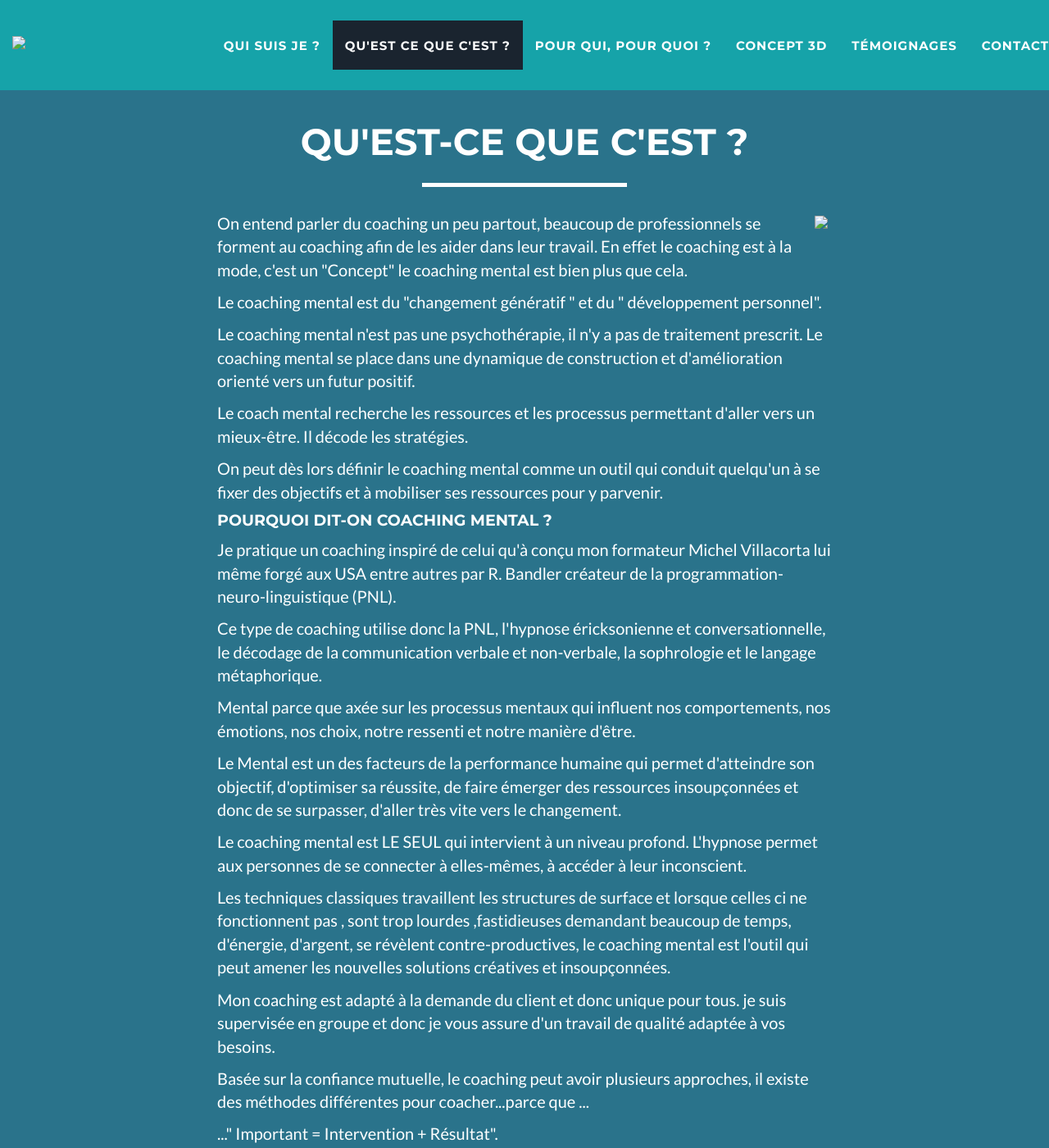
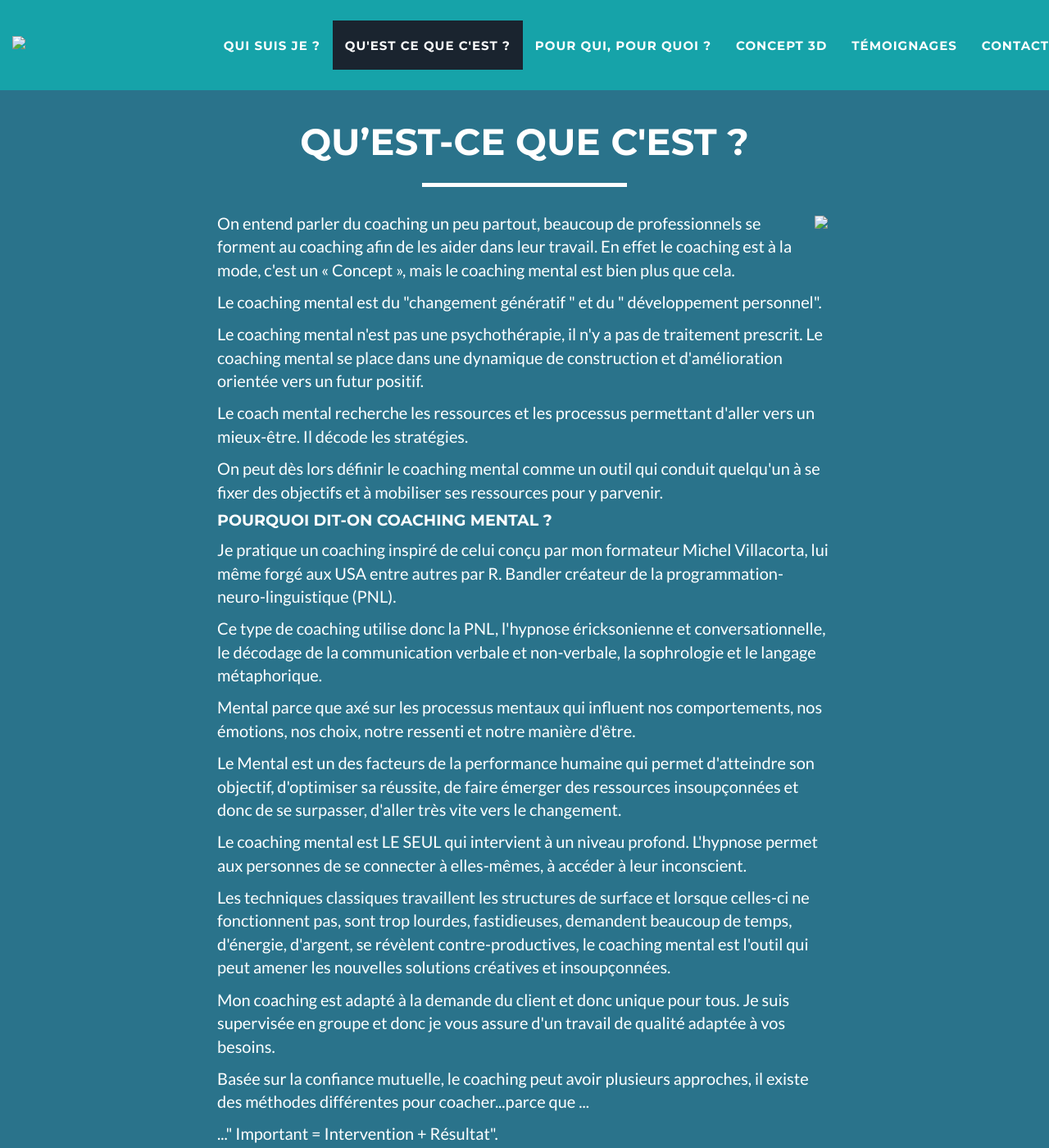
Before and after one commit to coaching3d/coaching3d.github.io, a Jekyll site: the page built from _posts/2015-07-29-project-1.markdown, in a window 1280 px wide and 1400 px high, scrolled down 1823 px. Shown: the whole window at 82% size. Built offline with Jekyll 4.4.1, drawn with Linux system fonts in a browser that asks for light colours; some of the changed text lies outside the part shown.

Commit message:
wording updated

```diff
--- a/_includes/about.html
+++ b/_includes/about.html
@@ -3,7 +3,7 @@
   <div class="container">
     <div class="row">
       <div class="col-lg-12 text-center">
-                    <h2>Qui suis je ?</h2>
+        <h2>QUI SUIS-JE ?</h2>
         <hr class="star-primary">
       </div>
     </div>
@@ -11,23 +11,18 @@
       <div class="col-lg-8 col-lg-offset-2">
         <p>
           <ul>
-
-                        <li>Une femme, une personne comme vous comme moi...</li>
+            <li>Une femme, une personne comme vous, comme moi...</li>
             <li>Une personne enthousiaste et positive qui a cherché sa voie et qui a voulu donner du Sens à sa vie...</li>
             <li>Une personne qui dès l'adolescence se levait à l'aurore pour suivre ses premiers cours de psychologie et découvrir Einstein et autres grands penseurs, illuminateurs, philosophes, inventeurs...</li>
-<li>Une personne passionnée par tout ce qui touche aux limites du possible, de l'imaginable...qui sait que l'on utilise qu'une partie infime de notre potentiel...qui vous invite à l'émergence...</li>
-<li>aujourd'hui Maître Praticienne après deux années de formation intensive dans l'étude et dans la pratique au sein de l'académie de coaching mental de Michel Villacorta......,</li>
-<li>une personne qui croit en elle, qui croit en les autres...parce qu'elle a fait le chemin, le chemin le plus difficile, celui du héros avant de pouvoir prétendre aider les autres...</li>
+            <li>Une personne passionnée par tout ce qui touche aux limites du possible, de l’imaginable, qui sait que l’on utilise qu'une partie infime de notre potentiel...qui vous invite à l'émergence...</li>
+            <li>Aujourd'hui Maître Praticienne après deux années de formation intensive dans l'étude et dans la pratique au sein de l'académie de coaching mental de Michel Villacorta...</li>
+            <li>Une personne qui croit en elle, qui croit en les autres...parce qu'elle a fait le chemin, le chemin le plus difficile, celui du héros avant de pouvoir prétendre aider les autres...</li>
             <li>Une personne qui ne fait pas que croire car bien des croyances sont limitantes....</li>
-<li>Une personne qui sait que tout le monde à en soi toutes les ressources nécessaires pour y arriver..et qui va vous le prouver...</li>
+            <li>Une personne qui sait que tout le monde à en soi toutes les ressources nécessaires pour y arriver, et qui va vous le prouver...</li>
             <li>Une personne comme vous...pour vous...aujourd'hui... pour votre solution pour demain...</li>
-
           </ul>
-
         </p>
-
       </div>
-
     </div>
   </div>
 </section>
--- a/_includes/concept.html
+++ b/_includes/concept.html
@@ -8,19 +8,17 @@
     </div>
     <div class="row">
       <div class="col-lg-8 col-lg-offset-2">
-                  <img src="img/concept3d.jpg" class="img-responsive img-text"/>
+        <img src="img/concept3d.jpg" class="img-responsive img-text" />
         <p>
           Pourquoi j'ajoute au coaching mental un concept tridimensionnel ?
           <p>
-                       Le coaching mental est déjà un outil puissant reconnu cela n'est plus a démontrer.
+            Le coaching mental est déjà un outil puissant reconnu, cela n'est plus a démontrer.
           </p>
           <p>
-                      Cependant je vise l'excellence dans mon travail et c'est bien connu on ne fait bien que ce que l'on aime, ce avec quoi le feeling est présent.
+            Cependant je vise l'excellence dans mon travail et c'est bien connu : « On ne fait bien que ce que l'on aime ! », ce avec quoi le feeling est présent.
           </p>
           <p>La 3D à mes techniques d'interventions, c'est la cerise sur le gâteau...</p>
-                    <p>
-                      C'est comme si vous vous souveniez avoir vu un film en trois 3D, vous aviez mis les lunettes et là vous étiez emportés dans l'histoire comme si vous étiez dedans, vous viviez l'histoire.
-  On se souviens toujours d'un bon film en 3D.
+          <p>C'est comme si vous vous souveniez avoir vu un film en trois 3D: vous aviez mis les lunettes et ensuite vous étiez emportés dans l'histoire comme si vous étiez dedans, vous viviez l'histoire. On se souvient toujours d'un bon film en 3D.
           </p>
           <p>
             Vous serez émerveillés, surpris, vous verrez des choses que vous n'auriez pas si bien vues autrement.
--- a/_includes/what.html
+++ b/_includes/what.html
@@ -2,38 +2,36 @@
   <div class="container">
     <div class="row">
       <div class="col-lg-12 text-center">
-                    <h2>Qu'est-ce que c'est ?</h2>
+        <h2>QU’EST-CE QUE C'EST ?</h2>
         <hr class="star-light">
       </div>
     </div>
     <div class="row">
       <div class="col-lg-8 col-lg-offset-2">
-                    <img src="img/lifecoaching.jpg" class="img-responsive img-rounded img-text"/>
+        <img src="img/lifecoaching.jpg" class="img-responsive img-rounded img-text" />
         <p>
-                       On entend parler du coaching un peu partout, beaucoup de professionnels se forment au coaching afin de les aider dans leur travail.
-                       En effet le coaching est à la mode, c'est un "Concept" le coaching mental est bien plus que cela.
+          On entend parler du coaching un peu partout, beaucoup de professionnels se forment au coaching afin de les aider dans leur travail. En effet le coaching est à la mode, c'est un « Concept », mais le coaching mental est bien plus que cela.
           <p>
             Le coaching mental est du "changement génératif " et du " développement personnel".
-
           </p>
           <p>
-                        Le coaching mental n'est pas une psychothérapie, il n'y a pas de traitement prescrit. Le coaching mental se place dans une dynamique de construction et d'amélioration orienté vers un futur positif.
+            Le coaching mental n'est pas une psychothérapie, il n'y a pas de traitement prescrit. Le coaching mental se place dans une dynamique de construction et d'amélioration orientée vers un futur positif.
           </p>
-                    <p>Le coach mental recherche les ressources et les processus permettant d'aller vers un mieux-être. Il décode les stratégies. </p>
+          <p>Le coach mental recherche les ressources et les processus permettant d'aller vers un mieux-être. Il décode les stratégies.</p>
           <p>
-                    On peut dès lors définir le coaching mental  comme un outil qui conduit quelqu'un à se fixer des objectifs et à mobiliser ses ressources pour y parvenir.
+            On peut dès lors définir le coaching mental comme un outil qui conduit quelqu'un à se fixer des objectifs et à mobiliser ses ressources pour y parvenir.
           </p>
           <h4>
             Pourquoi dit-on coaching mental ?
           </h4>
           <p>
-                        Je pratique un coaching inspiré de celui qu'à conçu mon formateur Michel Villacorta lui même forgé aux USA entre autres par R. Bandler créateur de la programmation- neuro-linguistique (PNL).
+            Je pratique un coaching inspiré de celui conçu par mon formateur Michel Villacorta, lui même forgé aux USA entre autres par R. Bandler créateur de la programmation- neuro-linguistique (PNL).
           </p>
           <p>
             Ce type de coaching utilise donc la PNL, l'hypnose éricksonienne et conversationnelle, le décodage de la communication verbale et non-verbale, la sophrologie et le langage métaphorique.
           </p>
           <p>
-                        Mental parce que axée sur les processus mentaux qui influent nos comportements, nos émotions, nos choix, notre ressenti et notre manière d'être.
+            Mental parce que axé sur les processus mentaux qui influent nos comportements, nos émotions, nos choix, notre ressenti et notre manière d'être.
           </p>
           <p>
             Le Mental est un des facteurs de la performance humaine qui permet d'atteindre son objectif, d'optimiser sa réussite, de faire émerger des ressources insoupçonnées et donc de se surpasser, d'aller très vite vers le changement.
@@ -42,10 +40,11 @@
             Le coaching mental est LE SEUL qui intervient à un niveau profond. L'hypnose permet aux personnes de se connecter à elles-mêmes, à accéder à leur inconscient.
           </p>
           <p>
-                        Les techniques classiques travaillent les structures de surface et lorsque celles ci ne fonctionnent pas , sont trop lourdes ,fastidieuses demandant beaucoup de temps, d'énergie, d'argent, se révèlent contre-productives, le coaching mental est l'outil qui peut amener les nouvelles solutions créatives et insoupçonnées.
+            Les techniques classiques travaillent les structures de surface et lorsque celles-ci ne fonctionnent pas, sont trop lourdes, fastidieuses, demandent beaucoup de temps, d'énergie, d'argent, se révèlent contre-productives, le coaching mental est l'outil
+            qui peut amener les nouvelles solutions créatives et insoupçonnées.
           </p>
           <p>
-                        Mon coaching est adapté à la demande du client et donc unique pour tous. je suis supervisée en groupe et donc je vous assure d'un travail de qualité adaptée à vos besoins.
+            Mon coaching est adapté à la demande du client et donc unique pour tous. Je suis supervisée en groupe et donc je vous assure d'un travail de qualité adaptée à vos besoins.
           </p>
           <p>
             Basée sur la confiance mutuelle, le coaching peut avoir plusieurs approches, il existe des méthodes différentes pour coacher...parce que ...
@@ -53,7 +52,6 @@
           <p>
             ..." Important = Intervention + Résultat".
           </p>
-
       </div>
     </div>
 </section>
--- a/_includes/whoandwhy.html
+++ b/_includes/whoandwhy.html
@@ -41,7 +41,6 @@
           </ul>
         </p>
       </div>
-
     </div>
   </div>
 </section>
```
Also changed, not shown: other parts of _includes/whoandwhy.html (+7 -7 lines). Lines whose indentation alone changed are shown as unchanged.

| WHAT YOU HAVE TO DO |
Scan the data, and report each line that uses the word "whoandwhy".

| YOUR SOLUTION |
--- a/_includes/whoandwhy.html
+++ b/_includes/whoandwhy.html
Also changed, not shown: other parts of _includes/whoandwhy.html (+7 -7 lines). Lines whose indentation alone changed are shown as unchanged.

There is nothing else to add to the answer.